“If his trouble is mental, I can not help him. He belongs with a psychiatrist. If, however, there is a moral basis for his condition, then I can help him.”
The man came in, he weighed about ninety pounds, frail, fearful, and I said, “Talk to me for about a half hour. I will not interrupt you.”
He talked for about forty minutes and I said,
“How much money did you steal?”
“I didn’t steal.”
“How much was it,” I asked.
“I resent that. I am no thief. I did not steal.”
“How much was it,” I asked again.
“Three thousand dollars,” he said. “How did you know that I stole?”
“I didn’t know that you stole. As you talked, you told me that whenever you put money in the collection box, you always wiped it off first. And, I thought, perhaps you had dirty money.”
“Yes,” he said. “I stole three thousand dollars.”
Well, we made arrangements to pay it back and his health picked up. This was the guilt on his soul.
Just think, my dear ladies, of how many mentally disturbed women we are going to have in the United States in the next ten or fifteen years, when the guilt of abortion begins to attack the mind and the soul. For the present, they justify it on the grounds that everyone is doing it and it’s only scar tissue anyway.
As one doctor said to a girl who came in, telling him it was only scar tissue anyway and would he dismember it? The doctor said,

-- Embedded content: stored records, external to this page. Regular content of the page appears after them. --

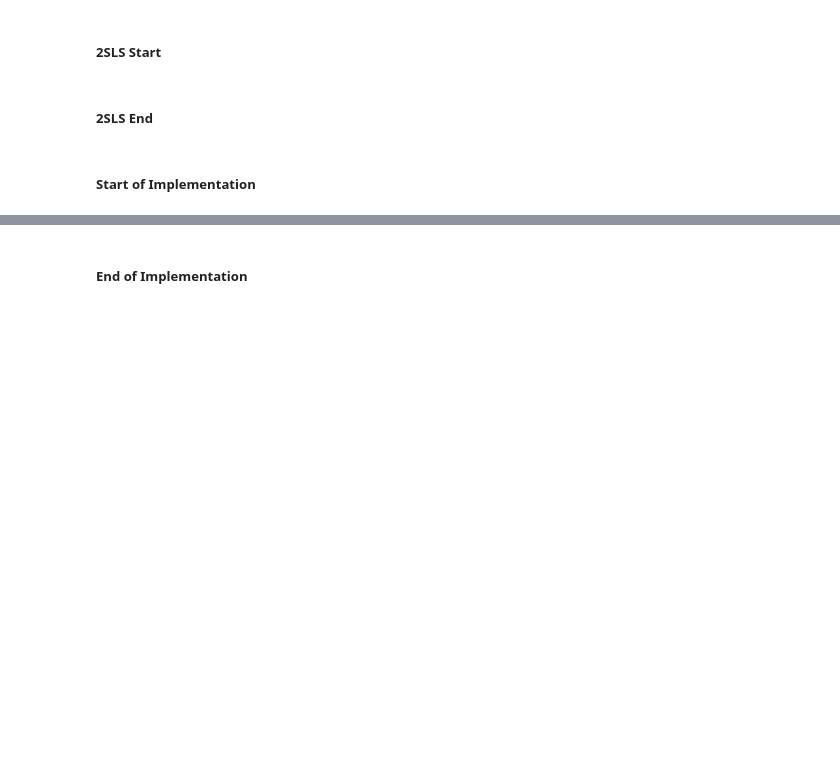
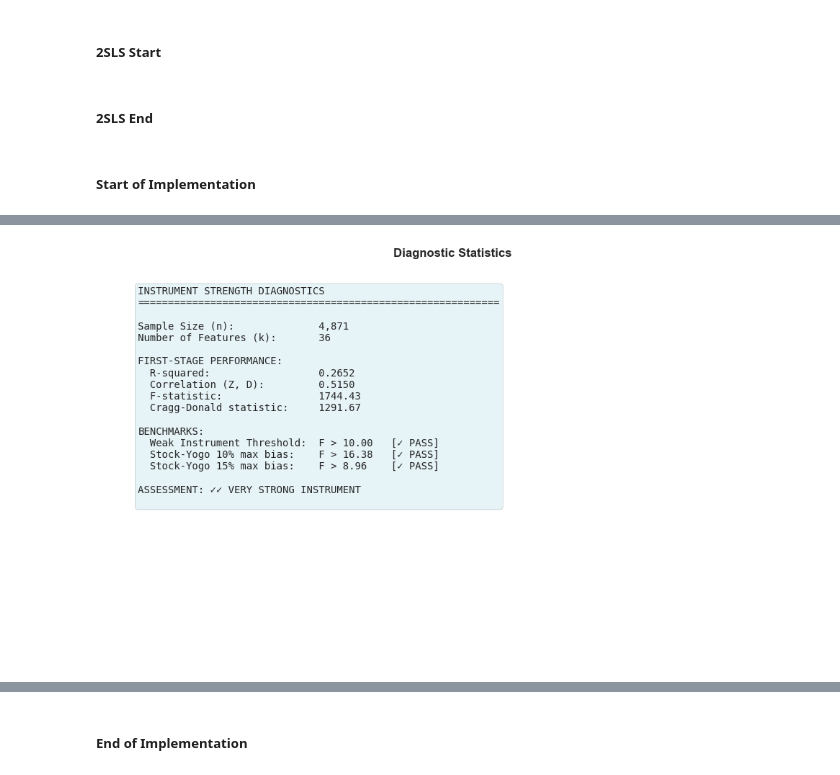
Before and after one commit to IanTaiAhn/econ6550, a Jupyter notebook: project/project_v3.ipynb, the cells around one changed output, grey strips where cells are left out. Saved outputs shown, nothing was run; the diff lists cells and outputs as text; code cells hidden in the pictures; blank space fills up the shorter version.

```diff
--- a/project/project_v3.ipynb
+++ b/project/project_v3.ipynb
@@ -1279,0 +1590,6 @@ SAMPLE INFORMATION:
+# %%
+# Cell 2:
+plot_instrument_diagnostics(df, X)
+plt.show()
+# %% [output]
+[figure, added]
```
Also changed, not shown: parts of 27 cells of this notebook, 4 other files.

“What did you intend to call this scar tissue?”
So, in years from now, the guilt will come out in a particular way. However, at present, there may not be any guilt at all. The guilt may not manifest itself at once. That is very evident in the course of the life of King David.
David was one day on the top of his palace in the penthouse and he looked across the street and saw a woman on the adjoining penthouse. She was called Bathsheba. And he asked Bathsheba to come over and see his etchings. And he loved Bathsheba, not wisely, but he loved her too well … and she was found with child.

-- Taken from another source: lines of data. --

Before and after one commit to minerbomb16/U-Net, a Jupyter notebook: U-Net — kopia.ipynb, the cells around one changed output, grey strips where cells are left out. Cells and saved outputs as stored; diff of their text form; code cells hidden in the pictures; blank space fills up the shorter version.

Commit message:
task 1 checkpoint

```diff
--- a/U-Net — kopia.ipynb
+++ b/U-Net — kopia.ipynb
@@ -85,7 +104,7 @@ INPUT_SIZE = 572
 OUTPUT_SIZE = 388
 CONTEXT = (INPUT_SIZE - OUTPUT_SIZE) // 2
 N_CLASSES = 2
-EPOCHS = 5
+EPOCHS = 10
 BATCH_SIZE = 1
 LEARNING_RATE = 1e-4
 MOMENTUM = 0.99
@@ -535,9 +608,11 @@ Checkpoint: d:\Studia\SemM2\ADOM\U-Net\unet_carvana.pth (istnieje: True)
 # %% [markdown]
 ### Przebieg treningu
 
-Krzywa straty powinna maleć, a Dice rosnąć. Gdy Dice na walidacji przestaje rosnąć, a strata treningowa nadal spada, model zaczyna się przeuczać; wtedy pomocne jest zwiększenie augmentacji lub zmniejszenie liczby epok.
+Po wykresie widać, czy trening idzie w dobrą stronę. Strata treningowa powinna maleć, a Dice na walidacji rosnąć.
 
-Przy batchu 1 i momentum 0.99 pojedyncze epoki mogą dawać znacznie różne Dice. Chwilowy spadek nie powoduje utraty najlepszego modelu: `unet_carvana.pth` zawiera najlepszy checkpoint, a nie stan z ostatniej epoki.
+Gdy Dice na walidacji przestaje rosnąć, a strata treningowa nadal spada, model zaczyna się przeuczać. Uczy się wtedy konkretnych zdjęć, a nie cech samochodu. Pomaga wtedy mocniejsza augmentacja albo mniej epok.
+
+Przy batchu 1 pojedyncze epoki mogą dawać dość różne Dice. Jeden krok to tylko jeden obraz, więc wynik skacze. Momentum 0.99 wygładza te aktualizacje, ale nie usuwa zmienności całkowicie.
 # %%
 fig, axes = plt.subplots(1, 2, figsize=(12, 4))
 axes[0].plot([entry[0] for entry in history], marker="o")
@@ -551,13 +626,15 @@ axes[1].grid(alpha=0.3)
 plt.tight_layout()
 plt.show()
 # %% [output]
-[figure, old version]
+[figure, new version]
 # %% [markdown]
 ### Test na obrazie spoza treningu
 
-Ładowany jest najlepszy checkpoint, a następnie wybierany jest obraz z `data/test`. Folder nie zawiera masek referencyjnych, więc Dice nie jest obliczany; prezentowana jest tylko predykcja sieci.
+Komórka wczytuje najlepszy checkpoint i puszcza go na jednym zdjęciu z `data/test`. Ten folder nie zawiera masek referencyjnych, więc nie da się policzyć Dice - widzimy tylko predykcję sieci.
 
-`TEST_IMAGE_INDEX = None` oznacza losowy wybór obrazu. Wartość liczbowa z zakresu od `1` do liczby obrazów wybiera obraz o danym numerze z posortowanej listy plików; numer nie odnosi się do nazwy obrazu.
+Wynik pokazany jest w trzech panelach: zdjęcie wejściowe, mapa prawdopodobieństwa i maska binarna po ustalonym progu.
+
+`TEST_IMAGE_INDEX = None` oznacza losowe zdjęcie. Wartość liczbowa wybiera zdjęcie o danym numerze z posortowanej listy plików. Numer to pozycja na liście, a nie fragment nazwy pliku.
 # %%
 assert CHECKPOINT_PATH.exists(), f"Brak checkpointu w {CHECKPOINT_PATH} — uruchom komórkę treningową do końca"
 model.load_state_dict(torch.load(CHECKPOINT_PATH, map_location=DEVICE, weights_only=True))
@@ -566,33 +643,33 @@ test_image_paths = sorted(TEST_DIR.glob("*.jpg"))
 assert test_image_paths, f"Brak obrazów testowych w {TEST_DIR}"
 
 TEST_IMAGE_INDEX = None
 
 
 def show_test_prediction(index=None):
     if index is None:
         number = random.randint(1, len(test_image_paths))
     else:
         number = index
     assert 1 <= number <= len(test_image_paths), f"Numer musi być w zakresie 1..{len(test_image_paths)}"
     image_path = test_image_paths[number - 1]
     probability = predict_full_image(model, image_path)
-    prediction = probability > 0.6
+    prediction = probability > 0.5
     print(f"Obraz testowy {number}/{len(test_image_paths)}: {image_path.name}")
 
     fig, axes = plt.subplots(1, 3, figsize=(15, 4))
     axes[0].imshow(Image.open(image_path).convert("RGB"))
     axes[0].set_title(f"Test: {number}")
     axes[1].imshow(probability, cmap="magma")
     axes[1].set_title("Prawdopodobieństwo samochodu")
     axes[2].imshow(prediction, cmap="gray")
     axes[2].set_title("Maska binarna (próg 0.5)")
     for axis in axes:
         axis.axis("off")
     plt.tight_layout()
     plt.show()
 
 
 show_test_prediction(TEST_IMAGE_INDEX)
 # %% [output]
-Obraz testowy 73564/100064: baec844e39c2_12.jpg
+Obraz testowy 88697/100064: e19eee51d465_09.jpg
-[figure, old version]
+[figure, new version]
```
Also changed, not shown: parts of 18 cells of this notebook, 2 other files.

Bathsheba’s husband, Uriah, was away at war. David called him back, as King he could do that, and he said, “Go home to your wife.”
“No, I’m at war. We’re not allowed to be with a wife when we are fighting,” Uriah said.
King David then got him drunk, and said, “Go home.” Uriah slept at David’s front door. David was trying to blame the paternity onto the husband, Uriah. So, finally finding that he couldn’t get rid of him that way, he said to the general,
“Put him in the front lines. Men have to die in battle. Maybe Uriah will be killed.”
Uriah was killed. It didn’t bother David in the least until about seven or eight months after, the prophet Nathan came to him. And Nathan said:
“David, I have a problem and you as king must settle it. There was a poor man who had one tiny little ewe lamb. Next door to this poor man lived a rich man who stole the poor lamb and made a banquet for his rich friends.”
David then said, “This will not be. He will pay with his life and the property will be restored four fold.”
And Nathan said, “Thou art the man. You took the ewe lamb of Uriah. And you killed that ewe lamb. The ewe lamb was Bathsheba, and you have taken this lamb away from the husband.”
And that was the moment when David sat down and wrote the famous and beautiful Psalm 51: “Have mercy on me, oh God, according to thy steadfast love.”
(excerpt from <Frequent Confession> by Bishop Fulton J. Sheen)